Longreach, Gladstone and Brisbane are on high alert after flight attendant who was infectious with highly contagious Delta variant made six flights between the three destinations on July 11 and July 12.
Acting premier Steven Miles said that the situation was unfolding.
"It's absolutely urgent that we get every passenger on those flights tested as soon as possible," he said.
"Queensland Health is stepping up testing capacity in those locations."
"Minister Glen Butcher was on of the flights, between Brisbane to Gladstone, he has been tested and is in home quarantine."
Chief medical officer Dr Jeanette Young said that the female flight attendant worked on Qantas regional flight routes and Queensland Health are urgently contacting everyone who may have been exposed to the virus.
"She came forward and got tested on 21 July, her symptoms started on the 13th of July, so we are deeming her infectious period back to 11 July," Dr Young said.
"She crewed six flights on 11 and 12 July and is critical that anyone who is on any of those flights immediately comes forward and gets tested."
"We have the manifests and we are rapidly going through them but if anyone has been on those flights please come forward."
Brisbane to Longreach - Qantas Flight 2534
Longreach to Brisbane - Qantas flight 2535
Brisbane to Gladstone - Qantas flight 2346
The flight attendant stayed at the Mercury Hotel in Gladstone.
Gladstone Brisbane - Qantas flight 2331
Brisbane to Harvey Bay - Qantas flight 2374
Harvey Bay to Brisbane - Qantas flight 2375
Vaccines and facilities
Longreach Mayor Tony Rayner said that council is working with Queensland Health to avoid a potential outbreak.
"We went into action late yesterday and stood up our local disaster management group," Cr Rayner said.
"We have been working with Queensland Health to set up a testing facility at the Longreach Showgrounds to test anyone who has been in contact with the flight on the flight between Brisbane.

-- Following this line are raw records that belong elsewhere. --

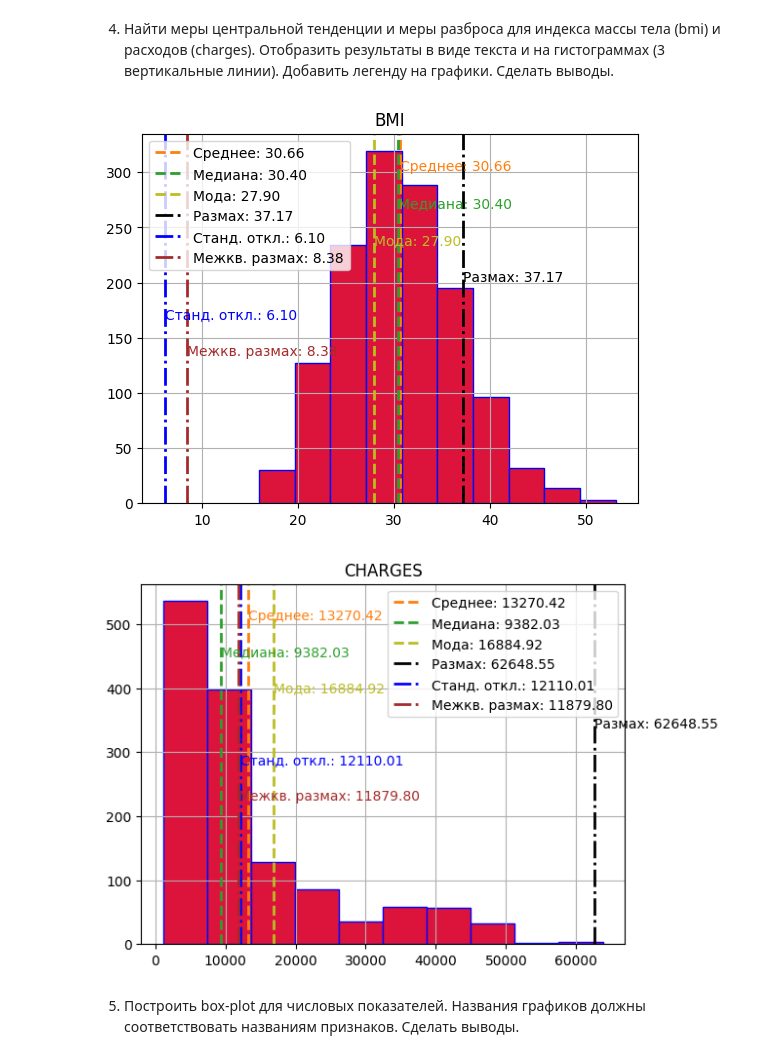
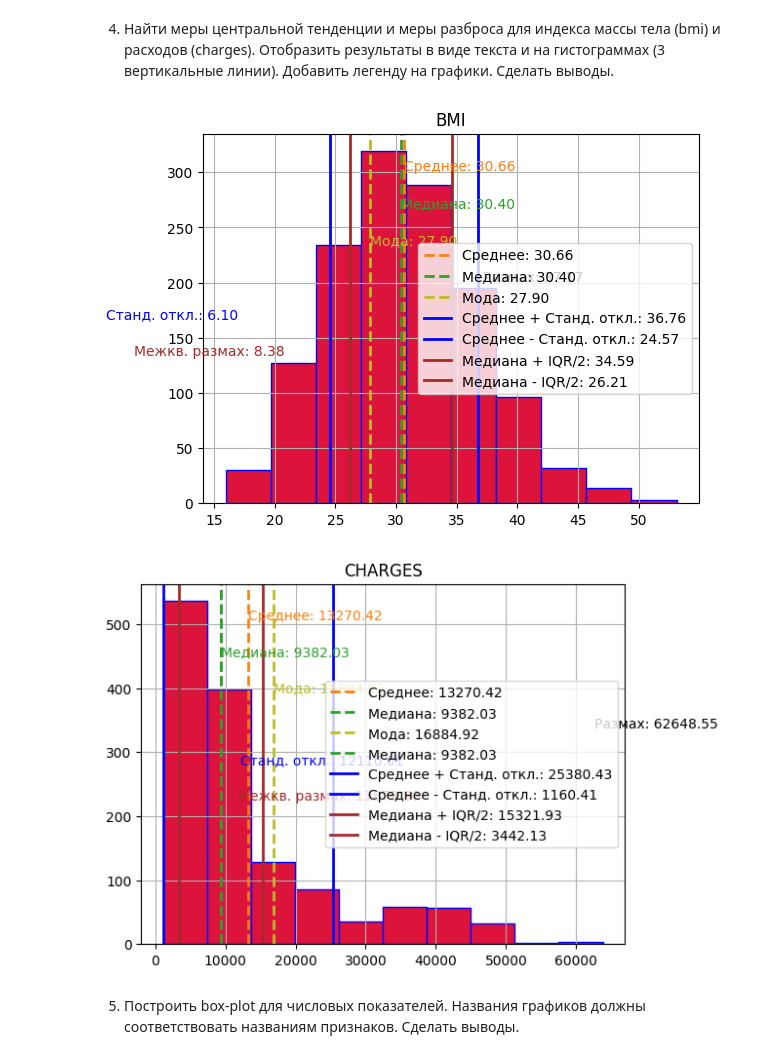
Before and after one commit to desolee7/TIABD, a Jupyter notebook: 3Praktika/3Praktika.ipynb, the cells around one changed output. Drawn from its saved outputs; the diff is of its cells as text; code cells hidden in the pictures.

```diff
--- a/3Praktika/3Praktika.ipynb
+++ b/3Praktika/3Praktika.ipynb
@@ -94,44 +94,64 @@ plt.text(moda_bmi.mode[0], plt.ylim()[1]*0.7, f'Мода: {moda_bmi.mode[0]:.2f}
 plt.axvline(moda_bmi.mode[0], color='C8', linestyle='dashed', linewidth=2, label=f'Мода: {moda_bmi.mode[0]:.2f}')
 
 plt.text(range_bmi, plt.ylim()[1]*0.6, f'Размах: {range_bmi:.2f}', color='black')
-plt.axvline(range_bmi, color='black', linestyle='dashdot', linewidth=2, label=f'Размах: {range_bmi:.2f}')
+# plt.axvline(range_bmi, color='black', linestyle='dashdot', linewidth=2, label=f'Размах: {range_bmi:.2f}')
 
 plt.text(std_bmi, plt.ylim()[1]*0.5, f'Станд. откл.: {std_bmi:.2f}', color='b')
-plt.axvline(std_bmi, color='b', linestyle='dashdot', linewidth=2, label=f'Станд. откл.: {std_bmi:.2f}')
+# plt.axvline(std_bmi, color='b', linestyle='dashdot', linewidth=2, label=f'Станд. откл.: {std_bmi:.2f}')
 
 plt.text(iqr_bmi, plt.ylim()[1]*0.4, f'Межкв. размах: {iqr_bmi:.2f}', color='brown')
-plt.axvline(iqr_bmi, color='brown', linestyle='dashdot', linewidth=2, label=f'Межкв. размах: {iqr_bmi:.2f}')
+# plt.axvline(iqr_bmi, color='brown', linestyle='dashdot', linewidth=2, label=f'Межкв. размах: {iqr_bmi:.2f}')
+
+plt.axvline(mean_bmi + std_bmi, color='b', linestyle='solid', linewidth=2, label=f'Среднее + Станд. откл.: {mean_bmi + std_bmi:.2f}')
+plt.axvline(mean_bmi - std_bmi, color='b', linestyle='solid', linewidth=2, label=f'Среднее - Станд. откл.: {mean_bmi - std_bmi:.2f}')
+
+plt.axvline(med_bmi + iqr_bmi / 2, color='brown', linestyle='solid', linewidth=2, label=f'Медиана + IQR/2: {med_bmi + iqr_bmi / 2:.2f}')
+plt.axvline(med_bmi - iqr_bmi / 2, color='brown', linestyle='solid', linewidth=2, label=f'Медиана - IQR/2: {med_bmi - iqr_bmi / 2:.2f}')
+
+
 
 plt.title("BMI")
 plt.legend()
 plt.show()
 
 
 data.charges.hist(color='crimson', edgecolor='blue')
 plt.text(mean_charges, plt.ylim()[1]*0.9, f'Среднее: {mean_charges:.2f}', color='C1')
 plt.axvline(mean_charges, color='C1', linestyle='dashed', linewidth=2, label=f'Среднее: {mean_charges:.2f}')
 
 plt.text(med_charges, plt.ylim()[1]*0.8, f'Медиана: {med_charges:.2f}', color='C2')
 plt.axvline(med_charges, color='C2', linestyle='dashed', linewidth=2, label=f'Медиана: {med_charges:.2f}')
 
 plt.text(moda_charges.mode[0], plt.ylim()[1]*0.7, f'Мода: {moda_charges.mode[0]:.2f}', color='C8')
 plt.axvline(moda_charges.mode[0], color='C8', linestyle='dashed', linewidth=2, label=f'Мода: {moda_charges.mode[0]:.2f}')
 
 plt.text(range_charges, plt.ylim()[1]*0.6, f'Размах: {range_charges:.2f}', color='black')
-plt.axvline(range_charges, color='black', linestyle='dashdot', linewidth=2, label=f'Размах: {range_charges:.2f}')
+# plt.axvline(range_charges, color='black', linestyle='dashdot', linewidth=2, label=f'Размах: {range_charges:.2f}')
 
 plt.text(std_charges, plt.ylim()[1]*0.5, f'Станд. откл.: {std_charges:.2f}', color='b')
-plt.axvline(std_charges, color='b', linestyle='dashdot', linewidth=2, label=f'Станд. откл.: {std_charges:.2f}')
+# plt.axvline(std_charges, color='b', linestyle='dashdot', linewidth=2, label=f'Станд. откл.: {std_charges:.2f}')
 
 plt.text(iqr_charges, plt.ylim()[1]*0.4, f'Межкв. размах: {iqr_charges:.2f}', color='brown')
-plt.axvline(iqr_charges, color='brown', linestyle='dashdot', linewidth=2, label=f'Межкв. размах: {iqr_charges:.2f}')
+# plt.axvline(iqr_charges, color='brown', linestyle='dashdot', linewidth=2, label=f'Межкв. размах: {iqr_charges:.2f}')
+
+
+plt.axvline(med_charges, color='C2', linestyle='dashed', linewidth=2, label=f'Медиана: {med_charges:.2f}')
+
+
+plt.axvline(mean_charges + std_charges, color='b', linestyle='solid', linewidth=2, label=f'Среднее + Станд. откл.: {mean_charges + std_charges:.2f}')
+plt.axvline(mean_charges - std_charges, color='b', linestyle='solid', linewidth=2, label=f'Среднее - Станд. откл.: {mean_charges - std_charges:.2f}')
+
+# Медиана и межквартильный размах
+plt.axvline(med_charges + iqr_charges / 2, color='brown', linestyle='solid', linewidth=2, label=f'Медиана + IQR/2: {med_charges + iqr_charges / 2:.2f}')
+plt.axvline(med_charges - iqr_charges / 2, color='brown', linestyle='solid', linewidth=2, label=f'Медиана - IQR/2: {med_charges - iqr_charges / 2:.2f}')
+
 
 plt.title("CHARGES")
 plt.legend()
 plt.show()
 # %% [output]
-[figure, old version]
+[figure, new version]
-[figure, old version]
+[figure, new version]
 # %% [markdown]
 5. Построить box-plot для числовых показателей. Названия графиков должны
 соответствовать названиям признаков. Сделать выводы.
```
Also changed, not shown: parts of 3 cells of this notebook, 4 other files.
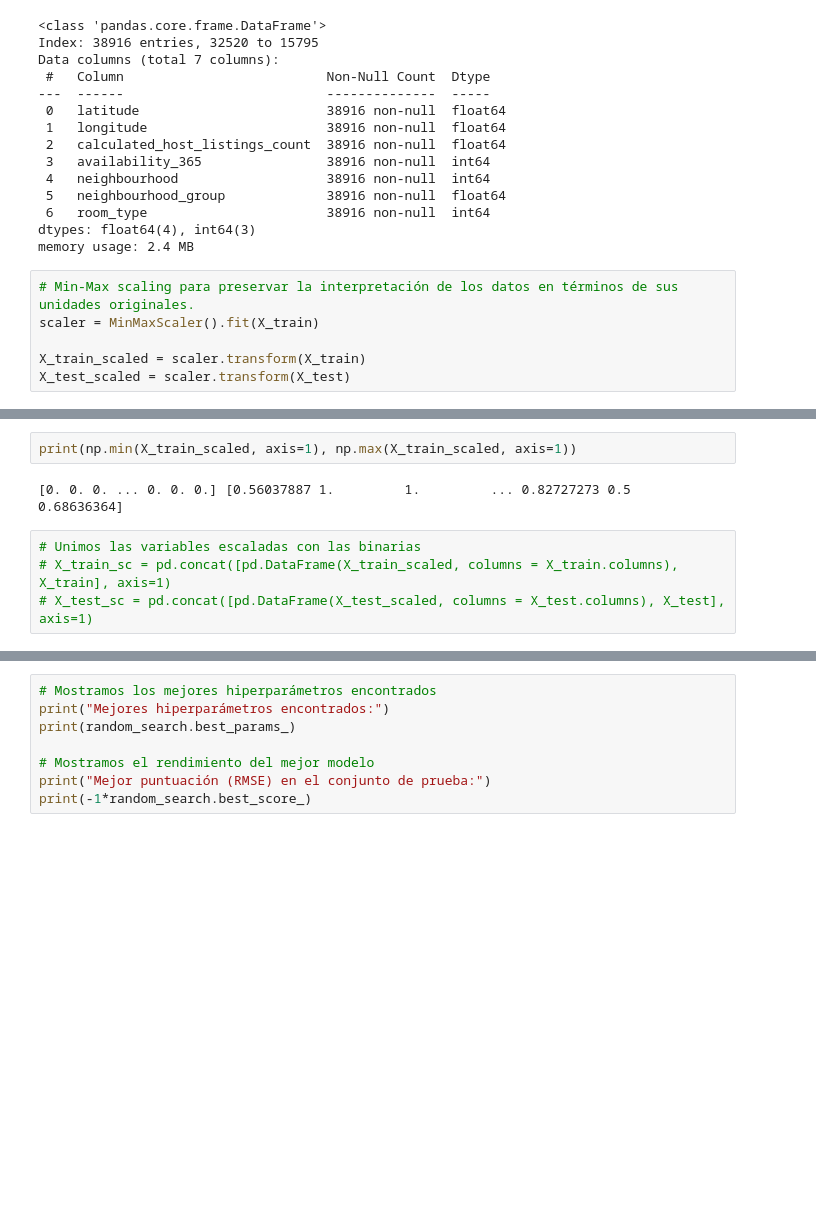
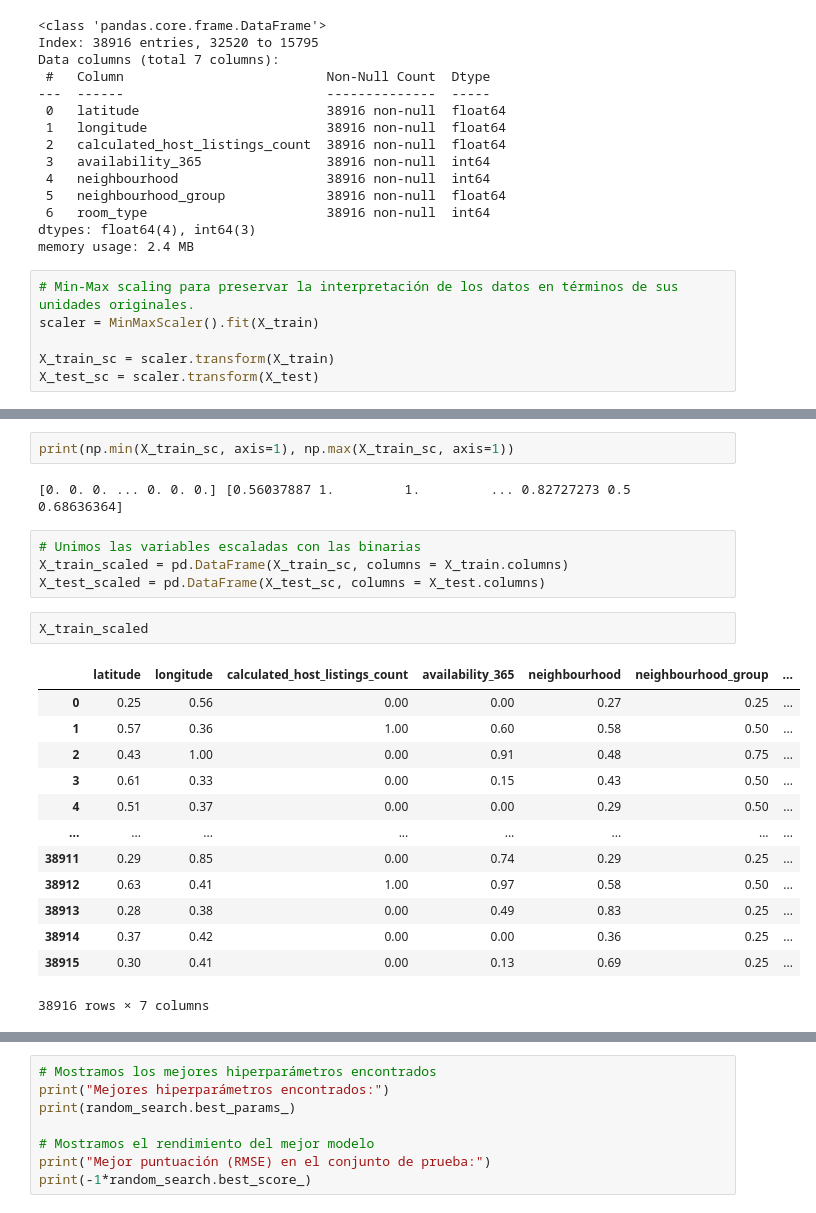
Before and after one commit to patriciamv97/machine-learning-python-template, a Jupyter notebook: src/explore.ipynb, the cells around one changed output, grey strips where cells are left out. Drawn from its saved outputs; the diff is of its cells as text; blank space fills up the shorter version.

```diff
--- a/src/explore.ipynb
+++ b/src/explore.ipynb
@@ -794,6 +803,6 @@ memory usage: 2.4 MB
 # Min-Max scaling para preservar la interpretación de los datos en términos de sus unidades originales.
 scaler = MinMaxScaler().fit(X_train)
 
-X_train_scaled = scaler.transform(X_train)
-X_test_scaled = scaler.transform(X_test)
+X_train_sc = scaler.transform(X_train)
+X_test_sc = scaler.transform(X_test)
 # %%
@@ -805,13 +814,29 @@ X_test_scaled.shape
 # %% [output]
 (9729, 7)
 # %%
-print(np.min(X_train_scaled, axis=1), np.max(X_train_scaled, axis=1))
+print(np.min(X_train_sc, axis=1), np.max(X_train_sc, axis=1))
 # %% [output]
 [0. 0. 0. ... 0. 0. 0.] [0.56037887 1.         1.         ... 0.82727273 0.5        0.68636364]
 # %%
 # Unimos las variables escaladas con las binarias
-# X_train_sc = pd.concat([pd.DataFrame(X_train_scaled, columns = X_train.columns), X_train], axis=1)
-# X_test_sc = pd.concat([pd.DataFrame(X_test_scaled, columns = X_test.columns), X_test], axis=1)
+X_train_scaled = pd.DataFrame(X_train_sc, columns = X_train.columns)
+X_test_scaled = pd.DataFrame(X_test_sc, columns = X_test.columns)
+# %%
+X_train_scaled
+# %% [output]
+|  | latitude | longitude | calculated_host_listings_count | availability_365 | neighbourhood | neighbourhood_group | ... |
+| 0 | 0.25 | 0.56 | 0.00 | 0.00 | 0.27 | 0.25 | ... |
+| 1 | 0.57 | 0.36 | 1.00 | 0.60 | 0.58 | 0.50 | ... |
+| 2 | 0.43 | 1.00 | 0.00 | 0.91 | 0.48 | 0.75 | ... |
+| 3 | 0.61 | 0.33 | 0.00 | 0.15 | 0.43 | 0.50 | ... |
+| 4 | 0.51 | 0.37 | 0.00 | 0.00 | 0.29 | 0.50 | ... |
+| ... | ... | ... | ... | ... | ... | ... | ... |
+| 38911 | 0.29 | 0.85 | 0.00 | 0.74 | 0.29 | 0.25 | ... |
+| 38912 | 0.63 | 0.41 | 1.00 | 0.97 | 0.58 | 0.50 | ... |
+| 38913 | 0.28 | 0.38 | 0.00 | 0.49 | 0.83 | 0.25 | ... |
+| 38914 | 0.37 | 0.42 | 0.00 | 0.00 | 0.36 | 0.25 | ... |
+| 38915 | 0.30 | 0.41 | 0.00 | 0.13 | 0.69 | 0.25 | ... |
+38916 rows × 7 columns
 # %%
 reg = LazyRegressor()
 models, predictions = reg.fit(X_train_scaled, X_test_scaled, y_train, y_test)
```
Also changed, not shown: parts of 30 cells of this notebook, 1 other file.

Last week, Central Queensland boasted the best vaccine rate for eligible population across the country - with more than 60 per cent receiving at least their first dose.
Cr Rayner said the vaccine rate is encouraging in the face of a COVID outbreak, however the "super" threat of the Delta variant leaves the community at risk.
"Fortunately we have been very advance with our vaccine roll out - over one in two western Queenslanders are vaccinated," he said.
"But we do not have the medical facilities to handle an outbreak, and any seriously ill person would need to be taken to Brisbane for care, that's a real concern with this virus."